The European Retail Action Plan (ERAP) identified restrictions on establishment as an important obstacle to a more competitive retail sector. These restrictions are often introduced or maintained to try to ensure a balanced and sustainable territorial development. However the proportionality and effectiveness of the measures need also to be properly evaluated so as they do not inappropriately restrict retail establishment. As foreseen in the ERAP, the Commission is currently carrying out with the Member States a peer review of the national rules applying to retail establishment in order to identify best practices. The Commission is organising a workshop on 8th July to allow stakeholders (retailers, consumers, representative of local governments etc.) to express their views and discuss this key issue. Registrations are now closed.

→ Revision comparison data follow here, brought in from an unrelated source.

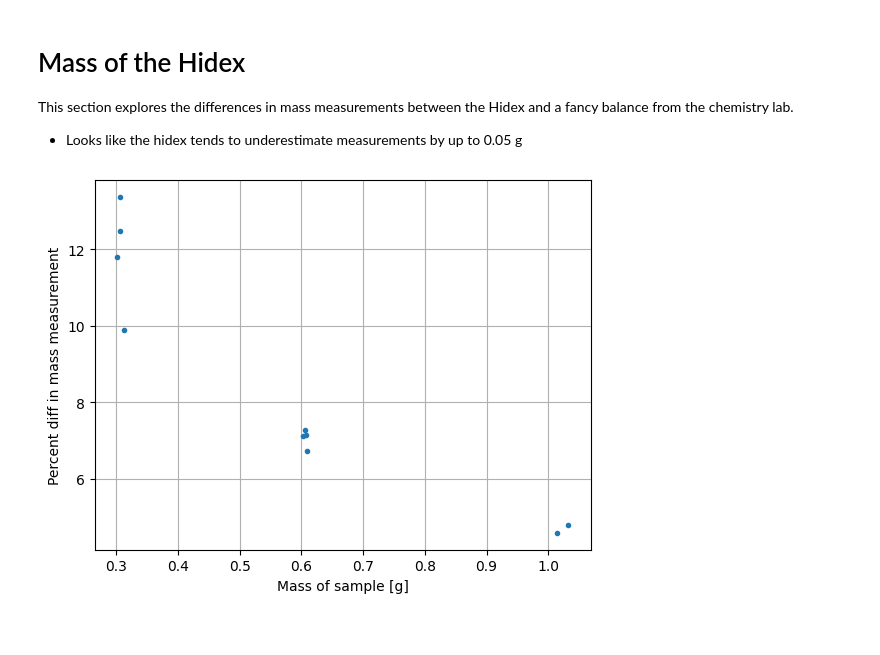
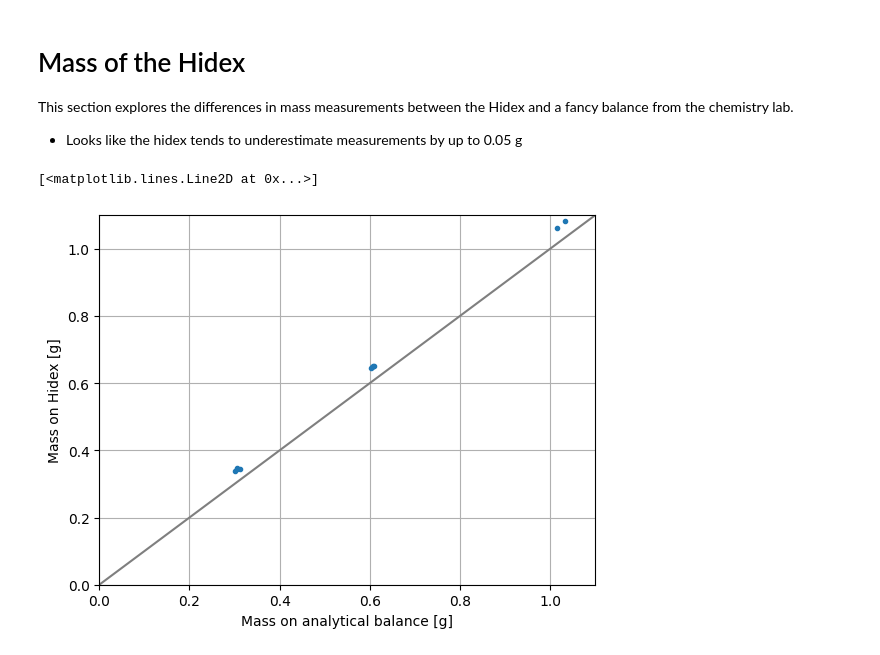
Before and after one commit to wunderbeere/hidex-calibration, a Jupyter notebook: efficiency/set_4/efficiency_set4.ipynb, the cells around one changed output. Saved outputs shown, nothing was run; the diff lists cells and outputs as text; code cells hidden in the pictures.

```diff
--- a/efficiency/set_4/efficiency_set4.ipynb
+++ b/efficiency/set_4/efficiency_set4.ipynb
@@ -104,10 +145,15 @@ This section explores the differences in mass measurements between the Hidex and
 - Looks like the hidex tends to underestimate measurements by up to 0.05 g
 # %%
 mass_data = np.genfromtxt("mass_comparison.csv", delimiter=",", skip_header=1, encoding="utf8")
-
-plt.plot(mass_data[:,5], (mass_data[:,2]-mass_data[:,5])/mass_data[:,5] * 100,  ".")
-plt.xlabel("Mass of sample [g]")
-plt.ylabel("Percent diff in mass measurement")
+x = np.linspace(0,1.1, 10)
+#plt.plot(mass_data[:,5], (mass_data[:,2]-mass_data[:,5])/mass_data[:,5] * 100,  ".")
+plt.plot(mass_data[:,5], mass_data[:,2],  ".")
+plt.xlabel("Mass on analytical balance [g]")
+plt.ylabel("Mass on Hidex [g]")
 plt.grid()
+plt.xlim(0, 1.1)
+plt.ylim(0, 1.1)
+plt.plot(x, x, "tab:grey")
 # %% [output]
+[<matplotlib.lines.Line2D at 0x...>]
-[figure, old version]
+[figure, new version]
```
Also changed, not shown: parts of 2 cells of this notebook, 8 other files.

On 31 January 2013 the Commission adopted a “Communication setting up a European Retail Action Plan”. This Communication proposes actions to achieve a single market in retail by addressing the key obstacles that hinder the smooth functioning of this sector. It will enhance the economic, environmental and social performance of the retail sector and ensure that it fully contributes to the goals of the Europe 2020 Strategy. As part of this Action Plan, the Commission also adopted a Green Paper on unfair trading practices in the business-to-business food and non-food supply chain in Europe.
Communication tackling unfair trading practices (UTPs) in the business-to-business food supply chain

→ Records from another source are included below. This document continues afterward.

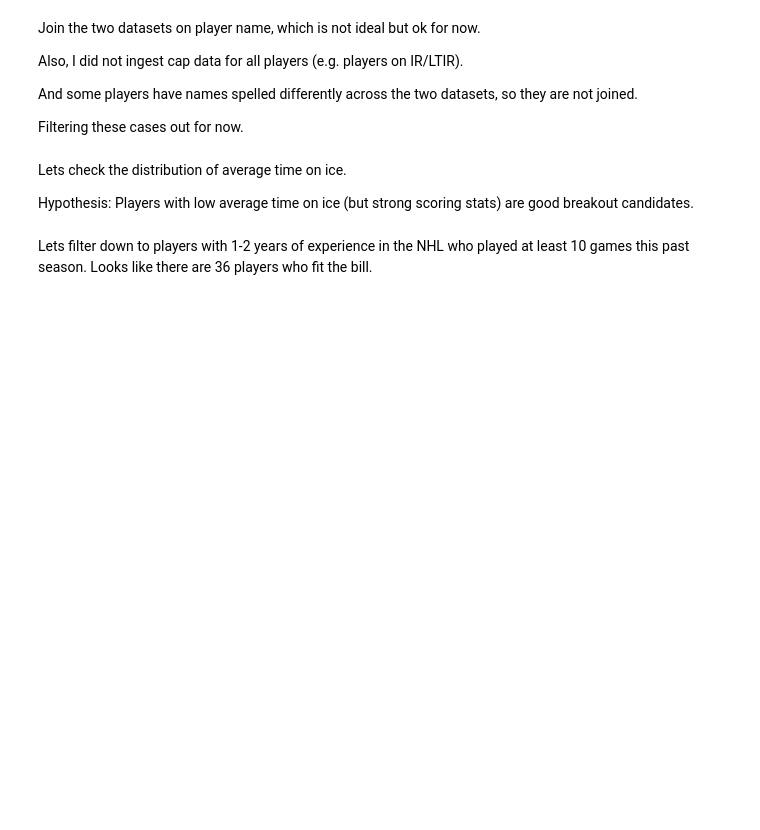
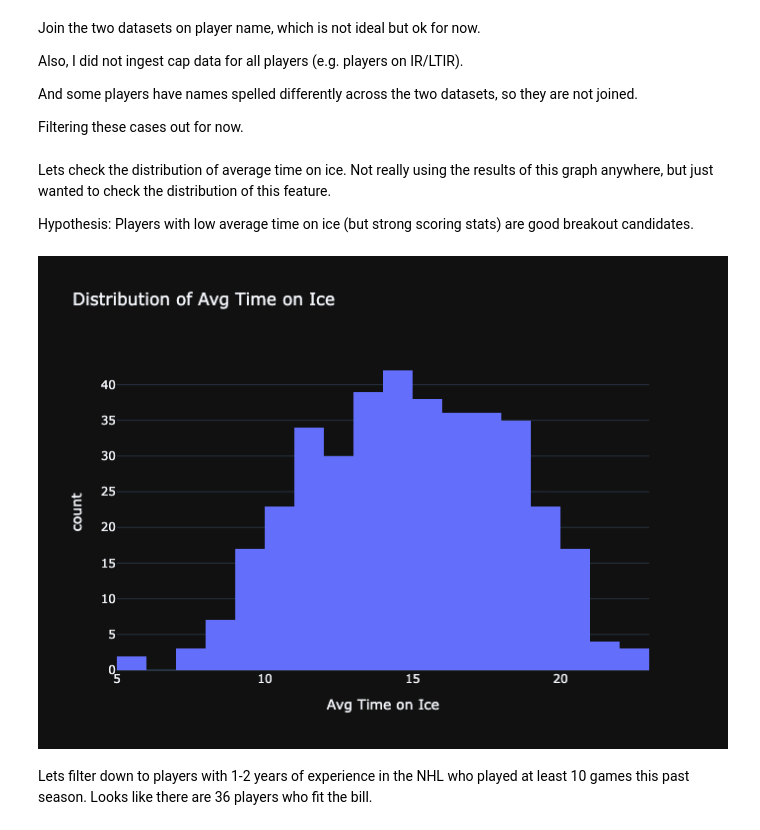
Before and after one commit to rmahtab/nhl-player-projections, a Jupyter notebook: breakout-candidates.ipynb, the cells around one changed output. Drawn from its saved outputs; the diff is of its cells as text; code cells hidden in the pictures; blank space fills up the shorter version.

```diff
--- a/breakout-candidates.ipynb
+++ b/breakout-candidates.ipynb
@@ -20,18 +21,20 @@ Filtering these cases out for now.
 df = hdf.merge(cdf, on="playerName", how="left")
 df = df[~df["capHit"].isna()]
 # %% [markdown]
-Lets check the distribution of average time on ice.
+Lets check the distribution of average time on ice. Not really using the results of this graph anywhere, but just wanted to check the distribution of this feature.
 
 Hypothesis: Players with low average time on ice (but strong scoring stats) are good breakout candidates.
 # %%
-# px.histogram(
-#     df,
-#     x="avgToi",
-#     width=800,
-#     height=500,
-#     title="Distribution of Avg Time on Ice",
-#     labels={"avgToi": "Avg Time on Ice"},
-# )
+px.histogram(
+    df,
+    x="avgToi",
+    width=800,
+    height=500,
+    title="Distribution of Avg Time on Ice",
+    labels={"avgToi": "Avg Time on Ice"},
+)
+# %% [output]
+[figure, added]
 # %% [markdown]
 Lets filter down to players with 1-2 years of experience in the NHL who played at least 10 games this past season. Looks like there are 36 players who fit the bill.
 # %%
```
Also changed, not shown: parts of 15 cells of this notebook, 2 other files.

The Communication on unfair trading practices (UTPs) in the food supply chain is addressed to stakeholders and Member States. It acknowledges the potential of voluntary frameworks, in particular the Supply Chain Initiative launched in September 2013, and encourages all market operators to join the initiative and its national platforms. The Communication also encourages Member States to examine whether their current national regulatory frameworks are appropriate to address UTPs and to assess the effectiveness and credibility of their available mechanisms for the enforcement of rules against UTPs.

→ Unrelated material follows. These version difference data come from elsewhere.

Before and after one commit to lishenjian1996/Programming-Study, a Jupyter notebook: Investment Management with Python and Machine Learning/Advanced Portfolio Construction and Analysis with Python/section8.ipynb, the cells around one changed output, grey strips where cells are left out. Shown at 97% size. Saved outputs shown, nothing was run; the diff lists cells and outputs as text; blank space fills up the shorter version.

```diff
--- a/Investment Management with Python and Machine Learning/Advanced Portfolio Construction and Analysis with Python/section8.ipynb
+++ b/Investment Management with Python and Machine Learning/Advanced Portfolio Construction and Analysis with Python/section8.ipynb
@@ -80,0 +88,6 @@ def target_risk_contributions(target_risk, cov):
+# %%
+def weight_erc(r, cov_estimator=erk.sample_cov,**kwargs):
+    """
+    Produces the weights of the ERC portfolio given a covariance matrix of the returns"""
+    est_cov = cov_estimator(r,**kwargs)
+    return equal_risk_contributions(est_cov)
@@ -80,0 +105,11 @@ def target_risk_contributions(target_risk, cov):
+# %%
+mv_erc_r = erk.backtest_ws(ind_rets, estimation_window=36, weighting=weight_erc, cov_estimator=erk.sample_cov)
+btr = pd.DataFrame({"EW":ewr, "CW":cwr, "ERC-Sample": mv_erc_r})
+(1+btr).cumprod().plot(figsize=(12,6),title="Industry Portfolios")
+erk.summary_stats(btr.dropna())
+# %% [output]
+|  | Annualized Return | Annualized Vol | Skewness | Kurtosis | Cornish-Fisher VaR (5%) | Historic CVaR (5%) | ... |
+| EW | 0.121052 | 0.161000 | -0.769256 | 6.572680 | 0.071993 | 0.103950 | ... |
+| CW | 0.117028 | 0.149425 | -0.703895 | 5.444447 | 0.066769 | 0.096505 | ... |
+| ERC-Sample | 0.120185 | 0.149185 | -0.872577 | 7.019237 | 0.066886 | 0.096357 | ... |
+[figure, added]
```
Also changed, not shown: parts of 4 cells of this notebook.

Study on the legal framework covering business-to-business unfair trading practices in the retail supply chain – 11.07.2014
(The study represents solely the opinion of the authors.)
Green Paper on unfair trading practices in the business-to-business food and non-food supply chain in Europe – 31.01.2013
This Green Paper makes an initial assessment of the problems posed by unfair trading practices in business-to-business relationships along the retail supply chain, including the lack of efficient enforcement of existing national rules and the resulting impact on the Single Market. The objective of the Green Paper was to launch a consultation with stakeholders on this analysis and to identify possible next steps in addressing the problem.
Workshops: Towards an European Retail Action Plan – February-March 2012
The aim of the workshops was to bring together interested parties to discuss the future of retail services in Europe and the need for a European Retail Action Plan.
- Minutes of the third workshop (30.03.2012)
- Minutes of the second workshop (02.03.2012)
- Minutes of the first workshop (03.02.2012)
European Parliament resolution on a more efficient and fairer retail market – 05.07.2011
Report on the EBTP questionnaire on unfair business to business trading practices – 15.02.2011
Retail Market Monitoring: Report on barriers hampering more efficient and fairer retail services in Europe – 05.07.2010
The report and the accompanying Commission staff working document provide factual and comprehensive analysis of the EU retail sector so as to identify possible market malfunctioning.
A public consultation was also launched following the adoption of this report.
Communication on a better functioning food supply chain in Europe – October 2009
The sharp decline in agricultural commodity prices alongside persistently high consumer food prices has raised concerns on the efficiency of this crucial sector of the European economy. The Communication proposes concrete policy actions at Member States and EU levels to improve the functioning of the food supply chain in Europe.
Communication on Food prices in Europe – 09.12.2008
Between 2007 and summer 2008 the prices of agricultural products such as cereals and milk increased at an exceptionally high speed. This price increase was largely reflected in higher prices for food. As a result the purchasing power of the average European household declined by around 1%, with low income household being hit even harder. In light of this, the European Council asked the European Commission to investigate the causes of this surge in food prices.
In December 2008 the Commission adopted a Communication on Food Prices in Europe.